I am not worried that my husband is having an affair, but it worries me that I am not worried.
I am worried that I threw away the envelope from Publisher’s Clearing House, and that I was the million dollar winner, and now I will never know.
After I read one report, I worry that I exercise too much. Then the next week another report says I don’t exercise enough. I worry because I don’t know who to believe.
I try not to worry that right around here we are surrounded by oil refineries, plants using hazardous materials, brown air, and an ocean full of sewage.
I worry that either my husband or myself will have a mid-life crisis and decide to go sell Frisbees on a beach somewhere.
At the grocery store last week, a woman pointed to my plastic milk container and said, “Haven’t you heard that toxins from plastic containers seep into the milk?”
Is my hairspray killing me and also causing the polar ice cap to melt? Are all those disposable diapers I used going to cause the earth to shift on its axis? Will the flea spray I used in the family room give us all cancer?

With my children, my worries are more concrete.
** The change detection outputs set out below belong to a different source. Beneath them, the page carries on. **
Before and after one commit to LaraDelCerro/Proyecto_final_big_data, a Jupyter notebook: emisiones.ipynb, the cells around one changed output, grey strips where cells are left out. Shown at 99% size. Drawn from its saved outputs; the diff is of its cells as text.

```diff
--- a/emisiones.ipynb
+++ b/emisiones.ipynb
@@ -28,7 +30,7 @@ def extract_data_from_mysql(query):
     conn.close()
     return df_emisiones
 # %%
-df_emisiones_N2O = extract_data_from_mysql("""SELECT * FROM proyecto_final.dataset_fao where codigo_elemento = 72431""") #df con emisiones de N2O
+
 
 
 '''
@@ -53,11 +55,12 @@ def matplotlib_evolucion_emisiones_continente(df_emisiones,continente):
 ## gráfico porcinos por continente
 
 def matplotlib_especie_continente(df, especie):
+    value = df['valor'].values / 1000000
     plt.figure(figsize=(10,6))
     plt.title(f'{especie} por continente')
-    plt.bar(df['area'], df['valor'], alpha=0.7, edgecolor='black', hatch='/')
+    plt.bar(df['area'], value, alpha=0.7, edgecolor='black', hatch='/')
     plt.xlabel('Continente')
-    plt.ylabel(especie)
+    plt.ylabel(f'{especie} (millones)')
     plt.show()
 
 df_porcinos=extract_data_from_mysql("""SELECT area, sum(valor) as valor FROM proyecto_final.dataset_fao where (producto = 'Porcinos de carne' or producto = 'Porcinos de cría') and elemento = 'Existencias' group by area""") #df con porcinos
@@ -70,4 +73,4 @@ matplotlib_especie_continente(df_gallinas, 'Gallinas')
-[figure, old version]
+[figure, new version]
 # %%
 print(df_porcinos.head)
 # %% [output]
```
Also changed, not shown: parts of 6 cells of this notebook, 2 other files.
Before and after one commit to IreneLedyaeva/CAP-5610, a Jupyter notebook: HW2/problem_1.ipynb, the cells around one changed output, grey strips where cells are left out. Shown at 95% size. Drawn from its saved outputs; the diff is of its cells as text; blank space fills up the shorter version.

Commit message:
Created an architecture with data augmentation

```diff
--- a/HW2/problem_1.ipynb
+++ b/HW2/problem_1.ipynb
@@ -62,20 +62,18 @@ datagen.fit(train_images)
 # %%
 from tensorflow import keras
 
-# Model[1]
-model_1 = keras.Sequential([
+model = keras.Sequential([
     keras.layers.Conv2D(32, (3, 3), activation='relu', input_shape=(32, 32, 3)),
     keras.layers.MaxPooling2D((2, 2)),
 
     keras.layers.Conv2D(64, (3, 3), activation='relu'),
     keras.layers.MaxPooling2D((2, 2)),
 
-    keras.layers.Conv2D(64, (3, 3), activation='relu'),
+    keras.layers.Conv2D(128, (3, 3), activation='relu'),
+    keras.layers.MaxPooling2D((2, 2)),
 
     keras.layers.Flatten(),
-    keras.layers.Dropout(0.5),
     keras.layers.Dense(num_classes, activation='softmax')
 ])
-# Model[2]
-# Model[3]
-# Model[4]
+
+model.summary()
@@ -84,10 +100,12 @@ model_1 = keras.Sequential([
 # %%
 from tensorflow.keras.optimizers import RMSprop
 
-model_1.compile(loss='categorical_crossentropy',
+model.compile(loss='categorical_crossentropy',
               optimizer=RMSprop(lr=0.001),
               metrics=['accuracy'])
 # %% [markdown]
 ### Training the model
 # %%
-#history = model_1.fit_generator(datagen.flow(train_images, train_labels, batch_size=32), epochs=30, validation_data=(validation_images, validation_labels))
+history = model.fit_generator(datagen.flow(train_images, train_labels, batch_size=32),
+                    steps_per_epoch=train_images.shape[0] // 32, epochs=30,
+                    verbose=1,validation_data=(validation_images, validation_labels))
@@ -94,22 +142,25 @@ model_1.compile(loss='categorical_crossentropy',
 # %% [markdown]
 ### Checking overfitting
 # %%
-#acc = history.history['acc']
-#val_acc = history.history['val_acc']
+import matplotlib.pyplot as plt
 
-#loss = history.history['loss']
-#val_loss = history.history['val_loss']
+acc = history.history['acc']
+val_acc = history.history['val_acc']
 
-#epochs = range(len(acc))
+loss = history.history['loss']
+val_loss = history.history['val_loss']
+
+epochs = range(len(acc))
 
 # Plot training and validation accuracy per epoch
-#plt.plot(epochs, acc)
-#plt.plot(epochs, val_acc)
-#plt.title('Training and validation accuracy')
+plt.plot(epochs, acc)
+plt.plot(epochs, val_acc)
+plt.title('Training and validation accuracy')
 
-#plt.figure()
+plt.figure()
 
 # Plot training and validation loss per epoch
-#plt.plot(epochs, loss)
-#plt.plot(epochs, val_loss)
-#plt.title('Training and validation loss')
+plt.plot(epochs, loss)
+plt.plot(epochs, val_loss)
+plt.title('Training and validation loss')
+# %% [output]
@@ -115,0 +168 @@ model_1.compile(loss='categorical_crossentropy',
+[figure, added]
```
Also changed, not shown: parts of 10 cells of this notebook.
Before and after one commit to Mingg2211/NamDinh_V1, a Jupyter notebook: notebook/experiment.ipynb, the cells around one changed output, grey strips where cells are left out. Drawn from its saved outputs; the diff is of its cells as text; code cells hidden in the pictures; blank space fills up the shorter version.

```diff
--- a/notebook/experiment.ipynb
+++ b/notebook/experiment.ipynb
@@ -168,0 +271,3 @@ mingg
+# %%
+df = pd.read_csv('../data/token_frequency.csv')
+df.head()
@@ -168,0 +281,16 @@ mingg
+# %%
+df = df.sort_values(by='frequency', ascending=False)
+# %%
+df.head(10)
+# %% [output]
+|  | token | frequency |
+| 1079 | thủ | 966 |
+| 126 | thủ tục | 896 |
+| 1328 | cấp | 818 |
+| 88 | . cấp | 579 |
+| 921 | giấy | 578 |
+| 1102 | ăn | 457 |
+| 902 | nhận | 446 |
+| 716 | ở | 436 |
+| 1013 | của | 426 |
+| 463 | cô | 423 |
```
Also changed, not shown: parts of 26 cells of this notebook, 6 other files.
All you have to do is read one of those lists like “Top Ten Ways Young Children Die in Accidents.” My recent life has been spent with a wary eye toward those top ten. My husband has never read the list, and that worries me.

After reading that list, you get rid of all hot dogs, peanuts and grapes (choking), make sure your toilet lid has a lock (drowning), and get rid of all house plants (potentially toxic).

The biggest worry though, if you have kids, is that unless you have them surgically attached to you, it’s just a matter of time before they do something stupid. The reason we, as adults, know this is because we have all done incredibly stupid things in our own lives.

We can put covers on all the electrical outlets, a fence around the swimming pool, and buckle up the seat belts. But the minute you turn around, your toddler is putting a cigarette butt in her mouth at the park.

I guess the thing I worry about the most is that all this worrying will take years off my life.

Leave a Reply

Fill in your details below or click an icon to log in: Logo

You are commenting using your account. Log Out /  Change )

Twitter picture

You are commenting using your Twitter account. Log Out /  Change )

Facebook photo

You are commenting using your Facebook account. Log Out /  Change )

Connecting to %s